======== LISTED RECORDS ========

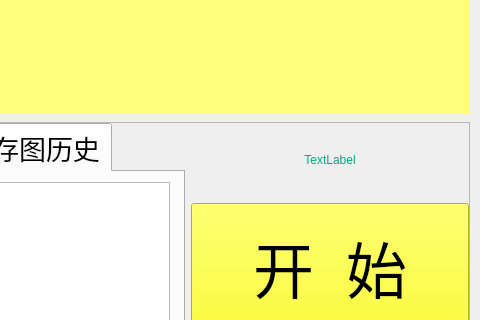
Before: the Qt Designer form Device360/Device360.ui in zhaoxiaochun-art/360, drawn with Qt 5; both pictures show x 288 to 768 and y 616 to 936 of the 768 by 1366 pixel window.
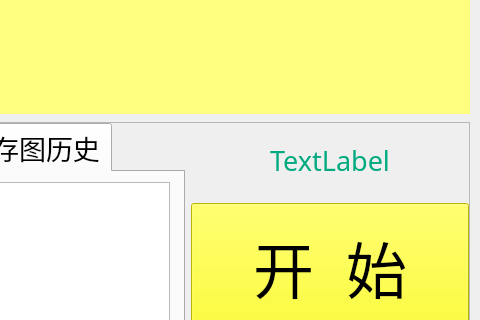
After: the same form once the commit is applied. Custom widgets are drawn as their Qt base class.

What changed in the file:
```diff
--- a/Device360/Device360.ui
+++ b/Device360/Device360.ui
@@ -446,6 +446,12 @@
              <height>50</height>
             </size>
            </property>
+           <property name="font">
+            <font>
+             <family>幼圆</family>
+             <pointsize>20</pointsize>
+            </font>
+           </property>
            <property name="styleSheet">
             <string notr="true">color: rgb(0, 170, 127);</string>
            </property>
```
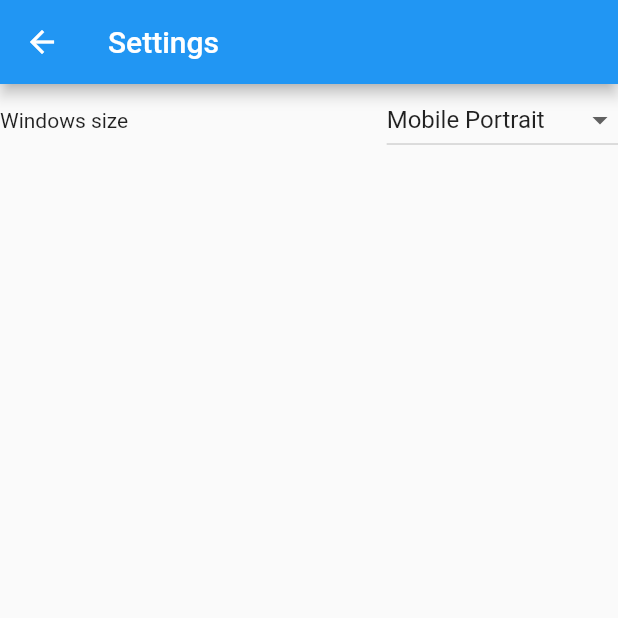
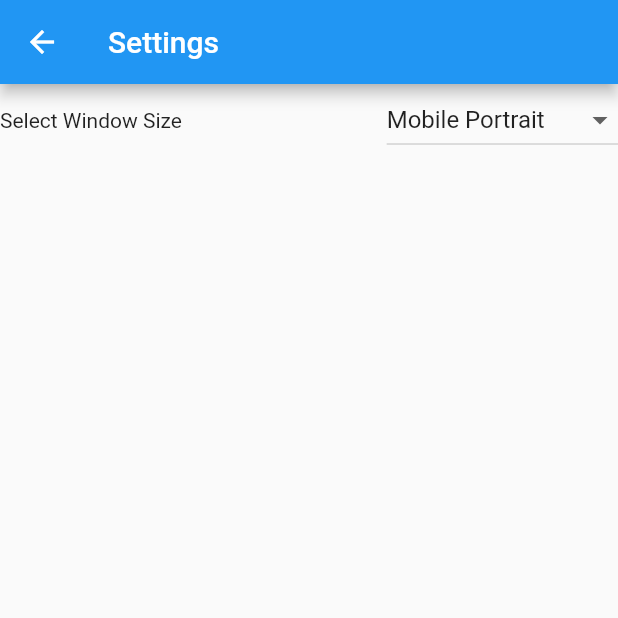
Before and after one commit to polilluminato/multipiattaforma-flutter-oib-2023, a Flutter app: the SettingsPage screen opened by its route, on a phone screen of 412 x 824 dp, the top half of it. Run offline on Flutter 3.47's test engine with Material 2 defaults, Android fonts, the phone set to English and light mode, and no system bars; our stand-ins replace flutter_riverpod, go_router; missing offline and left inert: window_manager.

Commit message:
fix: Change label

```diff
--- a/code/flutter_oib_2023/lib/pages/settings_page.dart
+++ b/code/flutter_oib_2023/lib/pages/settings_page.dart
@@ -35,7 +35,7 @@ class SettingsPage extends ConsumerWidget {
           Row(
             mainAxisAlignment: MainAxisAlignment.spaceBetween,
             children: [
-              const Text("Windows size"),
+              const Text("Select Window Size"),
               DropdownButton<WindowSizeEnum>(
                 value: ref.watch(windowSizeProvider),
                 onChanged: (WindowSizeEnum? value) =>
```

========

Give back the full listing above word for word, and let no picture through.

Before: the Qt Designer form Device360/Device360.ui in zhaoxiaochun-art/360, drawn with Qt 5; both pictures show x 288 to 768 and y 616 to 936 of the 768 by 1366 pixel window.
After: the same form once the commit is applied. Custom widgets are drawn as their Qt base class.

What changed in the file:
```diff
--- a/Device360/Device360.ui
+++ b/Device360/Device360.ui
@@ -446,6 +446,12 @@
              <height>50</height>
             </size>
            </property>
+           <property name="font">
+            <font>
+             <family>幼圆</family>
+             <pointsize>20</pointsize>
+            </font>
+           </property>
            <property name="styleSheet">
             <string notr="true">color: rgb(0, 170, 127);</string>
            </property>
```
Before and after one commit to polilluminato/multipiattaforma-flutter-oib-2023, a Flutter app: the SettingsPage screen opened by its route, on a phone screen of 412 x 824 dp, the top half of it. Run offline on Flutter 3.47's test engine with Material 2 defaults, Android fonts, the phone set to English and light mode, and no system bars; our stand-ins replace flutter_riverpod, go_router; missing offline and left inert: window_manager.

Commit message:
fix: Change label

```diff
--- a/code/flutter_oib_2023/lib/pages/settings_page.dart
+++ b/code/flutter_oib_2023/lib/pages/settings_page.dart
@@ -35,7 +35,7 @@ class SettingsPage extends ConsumerWidget {
           Row(
             mainAxisAlignment: MainAxisAlignment.spaceBetween,
             children: [
-              const Text("Windows size"),
+              const Text("Select Window Size"),
               DropdownButton<WindowSizeEnum>(
                 value: ref.watch(windowSizeProvider),
                 onChanged: (WindowSizeEnum? value) =>
```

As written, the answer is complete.